I know I sometimes go for hyperbole in headlines, but the statement above is accurate. Your humble blogger had expected China (and presumably the rest of Asian) trade to fall in January and February from already depressed levels. While the drop in Chinese exports for December was less than experts expected (imports fell more sharply than anticipated, however), the trajectory down appears to be steepening, as we had feared.
From the Telegraph (hat tip reader John O):
“They have already hit zero,” said Charles de Trenck, a broker at Transport Trackers in Hong Kong. “We have seen trade activity fall off a cliff. Asia-Europe is an unmit igated disaster.”
Shipping journal Lloyd’s List said brokers in Singapore are now waiving fees for containers travelling from South China, charging only for the minimal “bunker” costs. Container fees from North Asia have dropped $200, taking them below operating cost.
Industry sources said they have never seen rates fall so low. “This is a whole new ball game,” said one trader.
The Baltic Dry Index (BDI) which measures freight rates for bulk commodities such as iron ore and grains crashed several months ago, falling 96pc. The BDI – though a useful early-warning index – is highly volatile and exaggerates apparent ups and downs in trade. However, the latest phase of the shipping crisis is different. It has spread to core trade of finished industrial goods, the lifeblood of the world economy.
Trade data from Asia’s export tigers has been disastrous over recent weeks, reflecting the collapse in US, UK and European markets…
A report by ING yesterday said shipping activity at US ports has suddenly dived. Outbound traffic from Long Beach and Los Angeles, America’s two top ports, has fallen by 18pc year-on-year, a far more serious decline than anything seen in recent recessions.
“This is no regular cycle slowdown, but a complete collapse in foreign demand,” said Lindsay Coburn, ING’s trade consultant….

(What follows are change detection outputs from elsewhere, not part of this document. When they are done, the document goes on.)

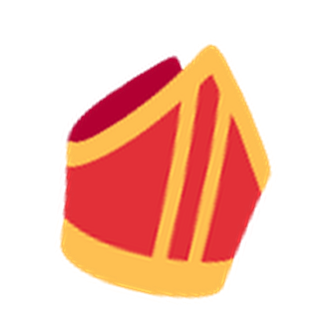
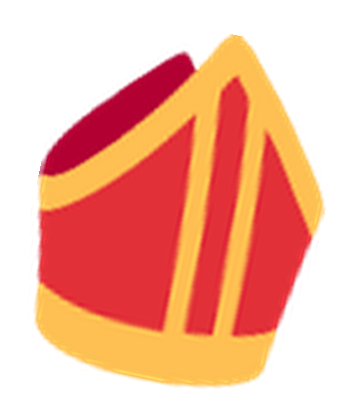
Seat hats on the head using each hat's opaque bounds
Claude-Session: https://claude.ai/code/session_01RvUTQRLFqTPWzf27vUXUyM

diff --git a/projects/pogo-planet-hats-reel/compositions/index.html b/projects/pogo-planet-hats-reel/compositions/index.html
@@ -54,7 +54,7 @@
             <svg class="hills" viewBox="0 0 1080 900" preserveAspectRatio="none"><polygon fill="#58735e" points="0,900 0,560 140,380 260,560 400,300 560,560 700,420 860,560 980,340 1080,480 1080,900" /><polygon fill="#2f6b4a" points="0,900 0,700 90,560 180,700 330,520 470,720 640,600 780,720 900,560 1080,740 1080,900" /></svg>
             <svg class="rays" id="ray1" viewBox="-1000 -1000 2000 2000"><polygon points="0,0 1398,-73 1398,73" /><polygon points="0,0 1339,409 1289,547" /><polygon points="0,0 1118,843 1024,955" /><polygon points="0,0 762,1174 636,1247" /><polygon points="0,0 315,1364 171,1390" /><polygon points="0,0 -171,1390 -315,1364" /><polygon points="0,0 -636,1247 -762,1174" /><polygon points="0,0 -1024,955 -1118,843" /><polygon points="0,0 -1289,547 -1339,409" /><polygon points="0,0 -1398,73 -1398,-73" /><polygon points="0,0 -1339,-409 -1289,-547" /><polygon points="0,0 -1118,-843 -1024,-955" /><polygon points="0,0 -762,-1174 -636,-1247" /><polygon points="0,0 -315,-1364 -171,-1390" /><polygon points="0,0 171,-1390 315,-1364" /><polygon points="0,0 636,-1247 762,-1174" /><polygon points="0,0 1024,-955 1118,-843" /><polygon points="0,0 1289,-547 1339,-409" /></svg>
             <div class="ground"></div>
-            <div class="char" id="c1" style="left:160px;top:640px;transform:scale(2.2)"><div class="bob" id="c1b"><img class="stick" src="img/stick.png" /><img class="body" src="img/body.png" /><img class="hat" id="c1h0" src="img/hatfit/h00.png" style="left:163.0px;top:-26.0px;width:112.0px;height:112.0px" /><img class="hat" id="c1h1" src="img/hatfit/h01.png" style="left:163.0px;top:-26.0px;width:112.0px;height:112.0px" /><img class="hat" id="c1h2" src="img/hatfit/h02.png" style="left:163.0px;top:-26.0px;width:112.0px;height:112.0px" /><img class="hat" id="c1h3" src="img/hatfit/h03.png" style="left:163.0px;top:-26.0px;width:112.0px;height:112.0px" /><img class="hat" id="c1h4" src="img/hatfit/h04.png" style="left:163.0px;top:-26.0px;width:112.0px;height:112.0px" /><img class="hat" id="c1h5" src="img/hatfit/h05.png" style="left:163.0px;top:-26.0px;width:112.0px;height:112.0px" /><img class="hat" id="c1h6" src="img/hatfit/h06.png" style="left:163.0px;top:-26.0px;width:112.0px;height:112.0px" /><img class="hat" id="c1h7" src="img/hatfit/h08.png" style="left:163.0px;top:-26.0px;width:112.0px;height:112.0px" /><img class="hat" id="c1h8" src="img/hatfit/h09.png" style="left:160.0px;top:-9.0px;width:118.0px;height:127.0px" /><img class="hat" id="c1h9" src="img/hatfit/h10.png" style="left:161.0px;top:2.0px;width:116.0px;height:116.0px" /><img class="hat" id="c1h10" src="img/hatfit/h11.png" style="left:161.0px;top:4.7px;width:116.0px;height:113.3px" /><img class="hat" id="c1h11" src="img/hatfit/h12.png" style="left:163.0px;top:-26.0px;width:112.0px;height:112.0px" /><img class="hat" id="c1h12" src="img/hatfit/h13.png" style="left:163.0px;top:-26.0px;width:112.0px;height:112.0px" /><img class="hat" id="c1h13" src="img/hatfit/h14.png" style="left:163.0px;top:-26.0px;width:112.0px;height:112.0px" /><img class="hat" id="c1h14" src="img/hatfit/h15.png" style="left:163.0px;top:-26.0px;width:112.0px;height:112.0px" /><img class="hat" id="c1h15" src="img/hatfit/h16.png" style="left:161.0px;top:2.0px;width:116.0px;height:116.0px" /><img class="hat" id="c1h16" src="img/hatfit/h17.png" style="left:161.0px;top:2.0px;width:116.0px;height:116.0px" /><img class="hat" id="c1h17" src="img/hatfit/h18.png" style="left:161.0px;top:2.0px;width:116.0px;height:116.0px" /><img class="hat" id="c1h18" src="img/hatfit/h19.png" style="left:161.0px;top:2.0px;width:116.0px;height:116.0px" /><img class="hat" id="c1h19" src="img/hatfit/h20.png" style="left:161.0px;top:2.0px;width:116.0px;height:116.0px" /><img class="hat" id="c1h20" src="img/hatfit/h21.png" style="left:161.0px;top:2.0px;width:116.0px;height:116.0px" /><img class="hat" id="c1h21" src="img/hatfit/h22.png" style="left:161.0px;top:2.0px;width:116.0px;height:116.0px" /><img class="hat" id="c1h22" src="img/hatfit/h23.png" style="left:161.0px;top:2.0px;width:116.0px;height:116.0px" /><img class="hat" id="c1h23" src="img/hatfit/h24.png" style="left:161.0px;top:2.0px;width:116.0px;height:116.0px" /><img class="hat" id="c1h24" src="img/hatfit/h25.png" style="left:161.0px;top:2.0px;width:116.0px;height:116.0px" /><img class="hat" id="c1h25" src="img/hatfit/h26.png" style="left:161.0px;top:2.0px;width:116.0px;height:116.0px" /><img class="hat" id="c1h26" src="img/hatfit/h27.png" style="left:161.0px;top:2.0px;width:116.0px;height:116.0px" /><img class="hat" id="c1h27" src="img/hatfit/h28.png" style="left:161.0px;top:2.0px;width:116.0px;height:116.0px" /><img class="hat" id="c1h28" src="img/hatfit/h29.png" style="left:161.0px;top:2.0px;width:116.0px;height:116.0px" /><img class="hat" id="c1h29" src="img/hatfit/h00.png" style="left:163.0px;top:-26.0px;width:112.0px;height:112.0px" /><img class="hat" id="c1h30" src="img/hatfit/h01.png" style="left:163.0px;top:-26.0px;width:112.0px;height:112.0px" /><img class="hat" id="c1h31" src="img/hatfit/h03.png" style="left:163.0px;top:-26.0px;width:112.0px;height:112.0px" /></div></div>
+            <div class="char" id="c1" style="left:160px;top:640px;transform:scale(2.2)"><div class="bob" id="c1b"><img class="stick" src="img/stick.png" /><img class="body" src="img/body.png" /><img class="hat" id="c1h0" src="img/hatfit/h00.png" style="left:165.3px;top:-35.0px;width:115.3px;height:118.0px" /><img class="hat" id="c1h1" src="img/hatfit/h01.png" style="left:168.7px;top:-3.7px;width:108.7px;height:86.7px" /><img class="hat" id="c1h2" src="img/hatfit/h02.png" style="left:168.0px;top:-12.7px;width:110.0px;height:95.7px" /><img class="hat" id="c1h3" src="img/hatfit/h03.png" style="left:166.7px;top:-23.7px;width:112.7px;height:106.7px" /><img class="hat" id="c1h4" src="img/hatfit/h04.png" style="left:167.7px;top:-15.7px;width:110.7px;height:98.7px" /><img class="hat" id="c1h5" src="img/hatfit/h05.png" style="left:167.0px;top:-19.7px;width:112.0px;height:102.7px" /><img class="hat" id="c1h6" src="img/hatfit/h06.png" style="left:163.3px;top:-55.0px;width:119.3px;height:138.0px" /><img class="hat" id="c1h7" src="img/hatfit/h08.png" style="left:169.0px;top:-0.7px;width:108.0px;height:83.7px" /><img class="hat" id="c1h8" src="img/hatfit/h09.png" style="left:159.3px;top:9.5px;width:123.3px;height:127.0px" /><img class="hat" id="c1h9" src="img/hatfit/h10.png" style="left:159.7px;top:11.0px;width:122.7px;height:124.0px" /><img class="hat" id="c1h10" src="img/hatfit/h11.png" style="left:158.3px;top:2.0px;width:125.3px;height:142.0px" /><img class="hat" id="c1h11" src="img/hatfit/h12.png" style="left:166.0px;top:-31.0px;width:114.0px;height:114.0px" /><img class="hat" id="c1h12" src="img/hatfit/h13.png" style="left:166.3px;top:-27.0px;width:113.3px;height:110.0px" /><img class="hat" id="c1h13" src="img/hatfit/h14.png" style="left:167.0px;top:-19.7px;width:112.0px;height:102.7px" /><img class="hat" id="c1h14" src="img/hatfit/h15.png" style="left:169.0px;top:-1.7px;width:108.0px;height:84.7px" /><img class="hat" id="c1h15" src="img/hatfit/h16.png" style="left:160.3px;top:15.2px;width:121.3px;height:115.7px" /><img class="hat" id="c1h16" src="img/hatfit/h17.png" style="left:160.0px;top:12.5px;width:122.0px;height:121.0px" /><img class="hat" id="c1h17" src="img/hatfit/h18.png" style="left:161.0px;top:20.7px;width:120.0px;height:104.7px" /><img class="hat" id="c1h18" src="img/hatfit/h19.png" style="left:161.0px;top:19.7px;width:120.0px;height:106.7px" /><img class="hat" id="c1h19" src="img/hatfit/h20.png" style="left:159.3px;top:9.5px;width:123.3px;height:127.0px" /><img class="hat" id="c1h20" src="img/hatfit/h21.png" style="left:160.3px;top:14.2px;width:121.3px;height:117.7px" /><img class="hat" id="c1h21" src="img/hatfit/h22.png" style="left:159.7px;top:11.0px;width:122.7px;height:124.0px" /><img class="hat" id="c1h22" src="img/hatfit/h23.png" style="left:159.0px;top:5.0px;width:124.0px;height:136.0px" /><img class="hat" id="c1h23" src="img/hatfit/h24.png" style="left:159.0px;top:6.5px;width:124.0px;height:133.0px" /><img class="hat" id="c1h24" src="img/hatfit/h25.png" style="left:160.7px;top:16.7px;width:120.7px;height:112.7px" /><img class="hat" id="c1h25" src="img/hatfit/h26.png" style="left:160.7px;top:17.2px;width:120.7px;height:111.7px" /><img class="hat" id="c1h26" src="img/hatfit/h27.png" style="left:159.3px;top:7.5px;width:123.3px;height:131.0px" /><img class="hat" id="c1h27" src="img/hatfit/h28.png" style="left:159.3px;top:9.5px;width:123.3px;height:127.0px" /><img class="hat" id="c1h28" src="img/hatfit/h29.png" style="left:159.7px;top:11.0px;width:122.7px;height:124.0px" /><img class="hat" id="c1h29" src="img/hatfit/h00.png" style="left:165.3px;top:-35.0px;width:115.3px;height:118.0px" /><img class="hat" id="c1h30" src="img/hatfit/h01.png" style="left:168.7px;top:-3.7px;width:108.7px;height:86.7px" /><img class="hat" id="c1h31" src="img/hatfit/h03.png" style="left:166.7px;top:-23.7px;width:112.7px;height:106.7px" /></div></div>
             <div id="q">?</div>
           </div>
           <div class="head" id="h1" style="top:240px"><span class="w">WHICH HAT</span><br><span class="y">ARE YOU?</span></div>
@@ -70,9 +70,9 @@
         <div id="sC" class="clip scene sky" data-start="11.309" data-duration="2.148" data-track-index="1">
           <svg class="hills" viewBox="0 0 1080 900" preserveAspectRatio="none"><polygon fill="#58735e" points="0,900 0,560 140,380 260,560 400,300 560,560 700,420 860,560 980,340 1080,480 1080,900" /><polygon fill="#2f6b4a" points="0,900 0,700 90,560 180,700 330,520 470,720 640,600 780,720 900,560 1080,740 1080,900" /></svg>
           <div class="ground"></div>
-          <div class="char" id="c2" style="left:-60px;top:900px;transform:scale(1.6)"><div class="bob" id="c2b"><img class="stick" src="img/stick.png" /><img class="body" src="img/body.png" /><img class="hat" id="c2h0" src="img/hatfit/h04.png" style="left:163.0px;top:-26.0px;width:112.0px;height:112.0px" /></div></div>
-          <div class="char" id="c3" style="left:270px;top:870px;transform:scale(1.6)"><div class="bob" id="c3b"><img class="stick" src="img/stick.png" /><img class="body" src="img/body.png" /><img class="hat" id="c3h0" src="img/hatfit/h03.png" style="left:163.0px;top:-26.0px;width:112.0px;height:112.0px" /></div></div>
-          <div class="char" id="c4" style="left:600px;top:900px;transform:scale(1.6)"><div class="bob" id="c4b"><img class="stick" src="img/stick.png" /><img class="body" src="img/body.png" /><img class="hat" id="c4h0" src="img/hatfit/h16.png" style="left:161.0px;top:2.0px;width:116.0px;height:116.0px" /></div></div>
+          <div class="char" id="c2" style="left:-60px;top:900px;transform:scale(1.6)"><div class="bob" id="c2b"><img class="stick" src="img/stick.png" /><img class="body" src="img/body.png" /><img class="hat" id="c2h0" src="img/hatfit/h04.png" style="left:167.7px;top:-15.7px;width:110.7px;height:98.7px" /></div></div>
+          <div class="char" id="c3" style="left:270px;top:870px;transform:scale(1.6)"><div class="bob" id="c3b"><img class="stick" src="img/stick.png" /><img class="body" src="img/body.png" /><img class="hat" id="c3h0" src="img/hatfit/h03.png" style="left:166.7px;top:-23.7px;width:112.7px;height:106.7px" /></div></div>
+          <div class="char" id="c4" style="left:600px;top:900px;transform:scale(1.6)"><div class="bob" id="c4b"><img class="stick" src="img/stick.png" /><img class="body" src="img/body.png" /><img class="hat" id="c4h0" src="img/hatfit/h16.png" style="left:160.3px;top:15.2px;width:121.3px;height:115.7px" /></div></div>
           <div class="head" id="h4" style="top:250px"><span class="w">FIND YOUR</span><br><span class="y">STYLE.</span></div>
           <div class="head" id="h4b" style="top:560px"><span class="bar teal">190+ HATS TO UNLOCK</span></div>
         </div>

diff --git a/projects/pogo-planet-hats-reel/compositions/fit_hats.py b/projects/pogo-planet-hats-reel/compositions/fit_hats.py
@@ -1,0 +1,35 @@
+# Crops each hat to its opaque bounds and computes its placement on the head (body.png coords).
+import json, os, sys
+from PIL import Image
+HEAD_CX, HEAD_CY, HEAD_D = 217, 75, 62
+MASK = {9, 10, 11} | set(range(16, 30))
+os.makedirs("img/hatfit", exist_ok=True)
+info = {}
+for i in range(30):
+    h = Image.open(f"img/hats/h{i:02d}.png").convert("RGBA")
+    h = h.crop(h.getchannel("A").point(lambda a: 255 if a > 20 else 0).getbbox())
+    mask = i in MASK
+    w = 108 if mask else 96                       # opaque width in body px
+    S = 3                                        # bake at 3x for sharpness
+    hs = h.resize((w * S, round(h.height * w / h.width) * S), Image.LANCZOS)
+    rot = -8 if mask else -12
+    hs = hs.rotate(rot, expand=True, resample=Image.BICUBIC)
+    hs.save(f"img/hatfit/h{i:02d}.png")
+    W, H = hs.width / S, hs.height / S
+    if mask:   # centred on the head
+        left, top = HEAD_CX - W / 2 + 4, HEAD_CY - H / 2 - 2
+    else:      # opaque bottom sits just below head centre, covering the crown of the head
+        left, top = HEAD_CX - W / 2 + 6, HEAD_CY + 8 - H
+    info[f"img/hats/h{i:02d}.png"] = (round(left, 1), round(top, 1), round(W, 1), round(H, 1))
+json.dump(info, open("hatfit.json", "w"))
+if len(sys.argv) > 1:   # preview sheet
+    b = Image.open("img/body.png").convert("RGBA"); s = Image.open("img/stick.png").convert("RGBA")
+    picks = [0, 3, 4, 5, 8, 13, 14, 11, 16, 29, 18, 26]
+    out = Image.new("RGBA", (len(picks) * 150, 170), (150, 170, 120, 255))
+    for k, i in enumerate(picks):
+        cv = Image.new("RGBA", (330, 420), (0, 0, 0, 0)); cv.alpha_composite(s, (10, 89)); cv.alpha_composite(b, (0, 40))
+        l, t, W, H = info[f"img/hats/h{i:02d}.png"]
+        hi = Image.open(f"img/hatfit/h{i:02d}.png").resize((round(W), round(H)), Image.LANCZOS)
+        cv.alpha_composite(hi, (round(l), round(t) + 40))
+        out.alpha_composite(cv.crop((130, 0, 310, 200)).resize((150, 167)), (k * 150, 0))
+    out.save(sys.argv[1])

The World Bank caused shockwaves with a warning last month that global trade may decline this year for the first time since the Second World War. This appears increasingly certain with each new batch of data.
Mr de Trenck predicts Asian trade to the US will fall 7pc this year. To Europe he estimates a drop of 9pc – possibly 12pc. Trade flows grow 8pc in an average year.

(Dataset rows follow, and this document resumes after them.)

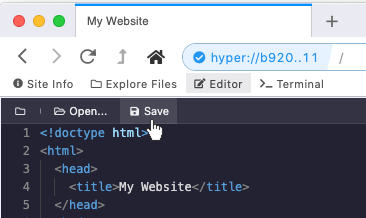
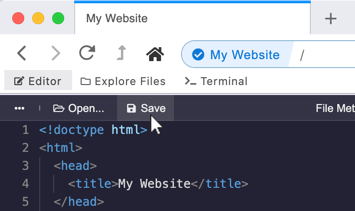
GitBook: [master] 41 pages and 25 assets modified

diff --git a/beginner/importing-and-exporting-files.md b/beginner/importing-and-exporting-files.md
@@ -6,7 +6,7 @@ Visit your hyperdrive and [open the editor](editor.md). Then expand the files li
 
 ![Open the files listing by clicking the folder icon.](../.gitbook/assets/editor-list-files.png)
 
-Right click in the files listing \(but not on a file\) and select "Import files" to import or "Export files" to export all files in the drive.
+Right click in the files listing \(but not on a file\) and select "Import file\(s\)" or "Import folder\(s\)" to import files or folders, or "Export files" to export all files in the drive.
 
 ![](../.gitbook/assets/editor-import-files.png)
 

diff --git a/beginner/changing-a-drive-title-or-thumb.md b/beginner/changing-a-drive-title-or-thumb.md
@@ -16,7 +16,7 @@ Visit the drive, then click the blue address button in the URL bar. In the menu 
 
 ## Editing Properties From "My Drives"
 
-Open a new tab, then navigate to the "My Drives" section. Right click on your target and select "Drive Properties."
+Open a new tab and look in the "My Drives" section. Right click on your target drive and select "Drive Properties."
 
-![](../.gitbook/assets/drive-properties-in-my-drives.png)
+![](../.gitbook/assets/drive-properties-in-my-drives%20%281%29.png)
 

diff --git a/beginner/editor.md b/beginner/editor.md
@@ -18,7 +18,7 @@ To save your work, press the "Save" button or press `Cmd+S` \(MacOS\) or `Ctrl+S
 
 ## Navigating Files in the Hyperdrive
 
-To view a files listing for the current Hyperdrive, click the folder icon in the top left.
+To view a files listing for the current Hyperdrive, click the ellispis icon in the top left.
 
 ![](../.gitbook/assets/editor-list-files.png)
 

diff --git a/beginner/sharing-hyperdrives.md b/beginner/sharing-hyperdrives.md
@@ -2,7 +2,7 @@
 
 Each hyperdrive has its own URL. You share the URL so that other people can visit it.
 
-You can copy the URL by clicking the dropdown arrow on the right of the location bar and selecting "Copy URL."
+You can copy the URL by clicking the blue button on the left side of the location bar and selecting "Copy URL."
 
 ![](../.gitbook/assets/copy-url.png)
 

diff --git a/beginner/creating-new-hyperdrives.md b/beginner/creating-new-hyperdrives.md
@@ -6,7 +6,7 @@ Only the creator of a Hyperdrive can change its files. Visitors can only view th
 
 To create a new Hyperdrive, click the hamburger menu on the top right of the browser.
 
-![](../.gitbook/assets/open-browser-menu.png)
+![](../.gitbook/assets/open-browser-menu%20%281%29.png)
 
 Then select "New Hyperdrive..."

He said it was “illogical” for shippers to offer zero rates, but they do whatever they can to survive in a highly cyclical market.
Offering slots for free is akin to an airline giving away spare seats for nothing in the hope of making something from meals and fees.